Equilibrium Policy Experiments and the Evaluation of Social Programs
This paper makes three primary contributions. First, we demonstrate the usefulness of general equilibrium models as tools with which to draw policy implications for policies implemented in practice only as small-scale social experiments. Second, we illustrate the usefulness of social experiments as a tool to evaluate equilibrium models. In particular, we calibrate our model using only data on an experimental control group and from general data sets, and then use it to predict (in partial equilibrium) the outcomes experienced by an experimental treatment group. We find that it predicts these outcomes remarkably well. Third, we apply our methodology to the evaluation of the Canadian Self-Sufficiency Project (SSP), a policy providing generous financial incentives for Income Assistance (IA) recipients to obtain stable employment. This policy is similar to many other policies designed to 'make work pay' currently under debate or in place in the US, the UK and elsewhere.
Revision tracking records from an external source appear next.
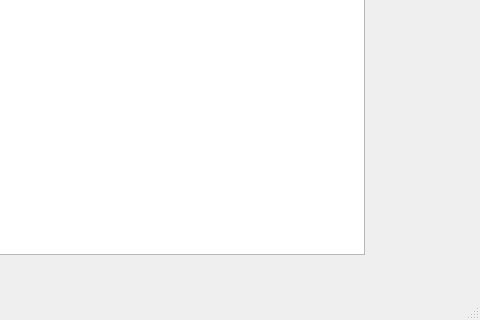
First picture: the form in mainwindow.ui, repository AdamXuD/2048Game, before the edit; both pictures show x 120 to 600 and y 230 to 550 of the 600 by 550 pixel window.
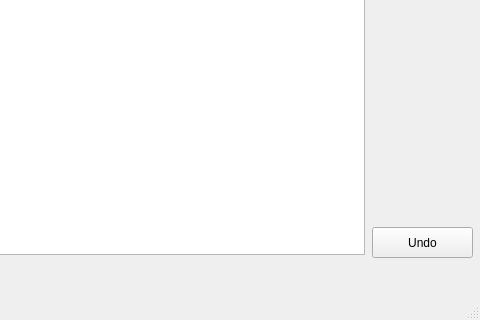
Second picture: the form after the edit.

Commit message: 新引入了Undo功能（还有点小问题

Diff of the .ui file:
```diff
--- a/mainwindow.ui
+++ b/mainwindow.ui
@@ -66,6 +66,19 @@
      <string>0</string>
     </property>
    </widget>
+   <widget class="QPushButton" name="btn_undo">
+    <property name="geometry">
+     <rect>
+      <x>492</x>
+      <y>457</y>
+      <width>101</width>
+      <height>31</height>
+     </rect>
+    </property>
+    <property name="text">
+     <string>Undo</string>
+    </property>
+   </widget>
   </widget>
   <widget class="QMenuBar" name="menubar">
    <property name="geometry">
```
The commit also changes 5 other files.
Our results reveal several important feedback effects associated with the SSP policy; taken together, these feedback effects reverse the cost-benefit conclusions implied by the partial equilibrium experimental evaluation.